I have a confession to make. I may have a bit of a black thumb.
I have killed many plants in my lifetime by simply neglecting them. I’m not proud of this, of course, and to my credit, the neglect was never intentional.
I’m just busy most of the time.
I’ve found that plants often persist and live despite chronic neglect. Even when thriving houseplants with plump, juicy leaves have turned into dried sprigs, they keep trying to live (albeit with limited economy). Weak little leaves doing the best they can push out of dried stems despite a dearth of the things they need like water, fertilizer, sun (and in some cases, shade).
The good news is, if the plants were still trying, so was I. There was no reason for me to give up if they had even the tiniest bit of life in them. I promised to apologize and to pay better attention moving forward.
But, for a long time, those plants remained sprig-like. I’d keep the plant sprigs going for months like that, and sometimes years. But when the plants failed to recover, I inevitably at some point, in one last desperate attempt to revive the sprigs, would overwater them and they would unfortunately drown.
These days, I am better about caring for houseplants. It’s partially because they are good teachers. Every day, I have to take a pause to see how they are doing. Is there mold in the soil? Are the leaves wilting and the soil is still damp? Is the soil bone dry?
I sometimes don’t always get to them before they start wilting from thirst. As a result, the plants do the best they can until I can remember to notice that sometimes days have gone by.
Poor things. But my plants are forgiving, it seems.
Sometimes a little breeze from the open window moves the leaves into an attention grabbing wave. Sometimes I see the tiny jar I use to water them when I go to the sink to grab my own glass. Other times, I don’t notice the plants until it’s time to open the blinds. When I notice the plants struggling a bit, I say, “I’m sorry,” and promptly move to take away the dead leaves and water the remaining living parts of the plants.
It has become a simple practice in attention. The more attention I pay to the plants, the better they fare.
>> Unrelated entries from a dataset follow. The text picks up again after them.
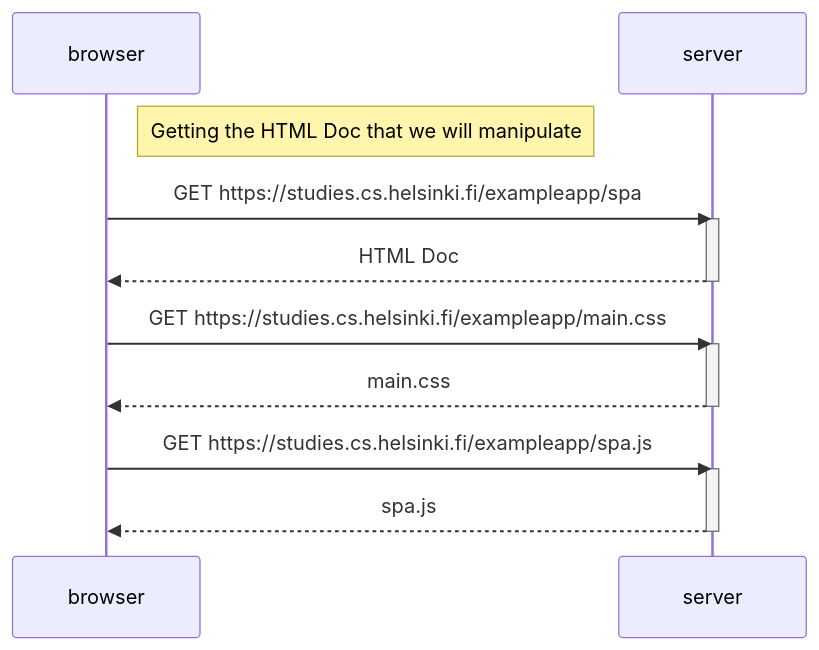
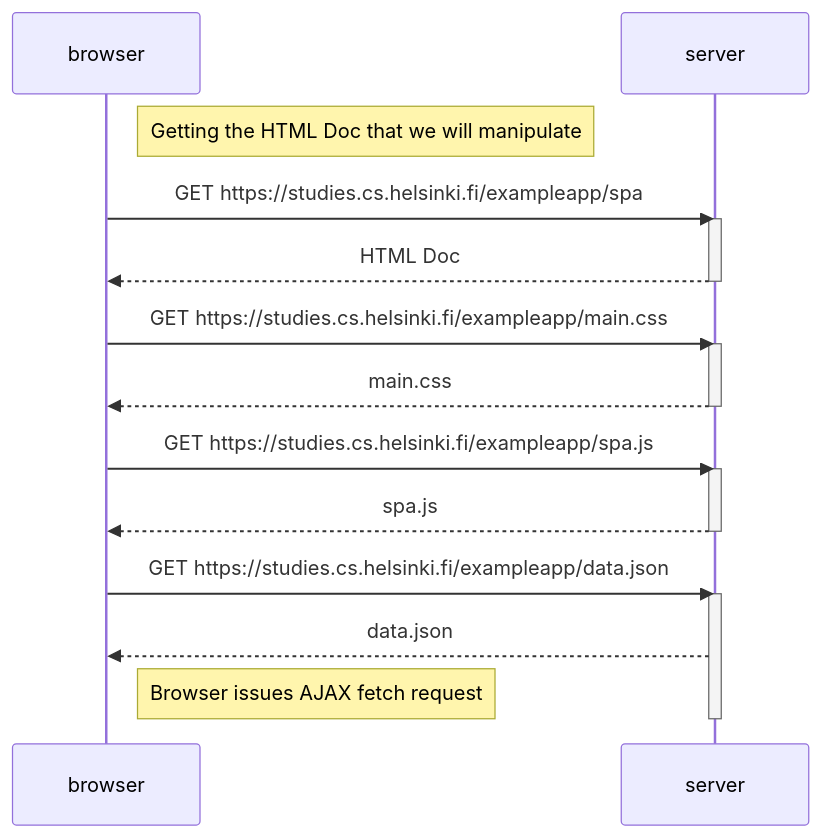
One commit to gokuman86/fullstackopen changed the diagram in part0/0.5.md. Above: the diagram before and after it, drawn with Mermaid.

````diff
--- a/part0/0.5.md
+++ b/part0/0.5.md
@@ -1,22 +1,28 @@
 ```mermaid
 sequenceDiagram
 
   participant browser
   participant server
 
   Note right of browser: Getting the HTML Doc that we will manipulate
   browser->>server: GET https://studies.cs.helsinki.fi/exampleapp/spa
   activate server
   server-->>browser: HTML Doc
   deactivate server
 
   browser->>server: GET https://studies.cs.helsinki.fi/exampleapp/main.css
   activate server
   server-->>browser: main.css
   deactivate server
 
   browser->>server: GET https://studies.cs.helsinki.fi/exampleapp/spa.js
   activate server
   server-->>browser: spa.js
   deactivate server
+
+  browser->>server: GET https://studies.cs.helsinki.fi/exampleapp/data.json
+  activate server
+  server-->>browser: data.json
+  Note right of browser: Browser issues AJAX fetch request
+  deactivate server
 ```
````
I used to keep the plants that I currently own away from the windows because the label said they required indirect light. But, I soon noticed the way they reached for what little sun my west-facing windows provided, even from the middle of the room. I decided to disregard the labels. The plants were obviously craving the sun and when placed them at the window, they seemed to thrive. New tiny leaves appeared and the old leaves plumped, brightening in color. This reaction made me smile. It also made me remember the plants a little bit more.
Because of this, I began to take interest in the way the leaves sprouted and the way the stems moved to absorb the light. I played with moving them closer together and farther apart on the sill. I rotated the pots. At the end of the day, or the next morning, whenever it was I remembered to check in on them I noticed the stems and leaves had moved accordingly to find the best way to reach sunlight, the best way to protect themselves from overheating or freezing.
As my plants respond to the elements and show when they have had too much or when they have had just enough, I too must respond.
It’s a very simple practice that teaches me to take time to carefully observe things, to pay attention and act in nurturing ways.
Author: Tameca L. Coleman
Apprentice Editor: Brenda Davidge / Editor: Caitlin Oriel
Image: F. D. Richards/Flickr